Just as he was speaking, the rooster crowed. The Lord turned and looked straight at Peter. Then Peter remem-bered …
Following Peter into the courtyard, it’s more important to focus on Jesus’ love than on Peter’s failure. Failure feels so final, and a fall like Peter’s can seem fatal. But falling down doesn’t mean staying down.
At the high priest’s house, Peter drew close to the fire in the courtyard and sat among the people there. Accusations and denials followed. Wanting to be close to Jesus, Peter had placed himself in a vulnerable position. After the third denial, as Jesus had foretold, a rooster crowed. Peter had fallen hard!
But let’s focus on the Lord’s look. It’s deliberate: “the Lord turned and looked straight at Peter.” But did his eyes condemn Peter? I don’t think so. Jesus knew Peter’s daring and impetuous nature, just as he knows us. We want to do right, but we mess up. We often deny Jesus also by making promises and then breaking them without thinking.
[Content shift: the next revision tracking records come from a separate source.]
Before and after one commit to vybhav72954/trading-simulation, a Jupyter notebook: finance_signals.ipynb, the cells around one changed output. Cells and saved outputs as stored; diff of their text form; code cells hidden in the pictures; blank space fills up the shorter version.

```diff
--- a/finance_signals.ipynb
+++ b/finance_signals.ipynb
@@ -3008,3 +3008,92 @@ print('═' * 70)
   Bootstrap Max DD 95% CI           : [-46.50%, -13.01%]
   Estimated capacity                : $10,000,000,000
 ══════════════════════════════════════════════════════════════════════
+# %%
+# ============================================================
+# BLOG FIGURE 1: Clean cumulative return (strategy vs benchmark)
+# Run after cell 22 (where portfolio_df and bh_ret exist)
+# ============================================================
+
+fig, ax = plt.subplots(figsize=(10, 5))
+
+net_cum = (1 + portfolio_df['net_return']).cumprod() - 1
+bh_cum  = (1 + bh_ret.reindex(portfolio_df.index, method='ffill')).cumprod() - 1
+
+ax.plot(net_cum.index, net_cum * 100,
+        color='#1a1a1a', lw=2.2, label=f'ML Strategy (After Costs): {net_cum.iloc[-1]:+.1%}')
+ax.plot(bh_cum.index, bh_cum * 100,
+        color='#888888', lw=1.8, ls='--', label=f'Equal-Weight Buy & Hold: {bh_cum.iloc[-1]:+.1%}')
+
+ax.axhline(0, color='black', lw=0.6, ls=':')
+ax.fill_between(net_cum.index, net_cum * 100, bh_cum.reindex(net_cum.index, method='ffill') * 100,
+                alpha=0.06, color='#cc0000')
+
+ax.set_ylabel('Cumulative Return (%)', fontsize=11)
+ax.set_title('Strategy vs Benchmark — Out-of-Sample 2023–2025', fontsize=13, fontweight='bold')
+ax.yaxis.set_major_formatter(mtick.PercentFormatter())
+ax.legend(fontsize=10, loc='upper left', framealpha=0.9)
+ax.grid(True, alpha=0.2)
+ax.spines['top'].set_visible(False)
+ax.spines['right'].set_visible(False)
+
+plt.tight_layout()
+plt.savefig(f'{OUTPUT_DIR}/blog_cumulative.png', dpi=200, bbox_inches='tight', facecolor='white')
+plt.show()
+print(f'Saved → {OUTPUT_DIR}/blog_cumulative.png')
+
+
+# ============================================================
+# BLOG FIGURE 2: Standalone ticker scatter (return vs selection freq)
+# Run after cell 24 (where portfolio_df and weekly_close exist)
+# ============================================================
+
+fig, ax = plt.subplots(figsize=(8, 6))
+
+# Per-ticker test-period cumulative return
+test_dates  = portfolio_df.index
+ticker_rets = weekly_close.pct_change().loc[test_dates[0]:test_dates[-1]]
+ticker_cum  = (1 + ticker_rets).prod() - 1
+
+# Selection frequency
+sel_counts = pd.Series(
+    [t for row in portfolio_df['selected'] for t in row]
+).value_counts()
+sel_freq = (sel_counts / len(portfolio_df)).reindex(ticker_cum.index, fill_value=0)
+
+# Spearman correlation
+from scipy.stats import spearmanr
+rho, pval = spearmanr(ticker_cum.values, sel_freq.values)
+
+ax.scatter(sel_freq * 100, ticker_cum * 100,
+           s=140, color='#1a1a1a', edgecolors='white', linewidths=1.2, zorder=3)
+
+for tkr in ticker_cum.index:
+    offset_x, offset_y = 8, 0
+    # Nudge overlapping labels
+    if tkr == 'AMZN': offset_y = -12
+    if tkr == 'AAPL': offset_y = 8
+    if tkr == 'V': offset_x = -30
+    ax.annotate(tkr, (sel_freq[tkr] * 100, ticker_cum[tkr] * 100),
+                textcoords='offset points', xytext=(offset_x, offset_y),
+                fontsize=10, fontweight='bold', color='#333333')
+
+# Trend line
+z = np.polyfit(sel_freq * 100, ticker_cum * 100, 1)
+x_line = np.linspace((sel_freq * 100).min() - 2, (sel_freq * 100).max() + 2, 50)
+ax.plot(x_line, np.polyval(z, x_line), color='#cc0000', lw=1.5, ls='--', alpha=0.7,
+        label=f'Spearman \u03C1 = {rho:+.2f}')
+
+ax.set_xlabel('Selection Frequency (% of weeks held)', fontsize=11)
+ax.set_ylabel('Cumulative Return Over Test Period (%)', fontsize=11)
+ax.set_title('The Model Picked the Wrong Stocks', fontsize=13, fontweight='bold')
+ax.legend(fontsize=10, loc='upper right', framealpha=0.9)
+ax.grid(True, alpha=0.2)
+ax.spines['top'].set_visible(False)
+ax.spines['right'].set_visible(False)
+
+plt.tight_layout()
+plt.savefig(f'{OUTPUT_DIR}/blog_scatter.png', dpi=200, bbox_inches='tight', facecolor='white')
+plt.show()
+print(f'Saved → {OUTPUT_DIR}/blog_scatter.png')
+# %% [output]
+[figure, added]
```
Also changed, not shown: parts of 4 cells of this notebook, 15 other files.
Jesus’ eyes on Peter would have shown hurt, but also love and compassion.
The Lord’s look was the look of God’s redeeming, restoring love. Peter had fallen, but Jesus also looked and found him. He’s still doing the same with us.
At another fireside later, Jesus met with Peter again and asked three times, “Do you love me?” (John 21:4-17). Then he restored Peter to a life of service. He still does that with us too!
Lord Jesus, thank you for your look of love for Peter and for restoring him later. Help us to know the extent of your love today. In your name, Amen.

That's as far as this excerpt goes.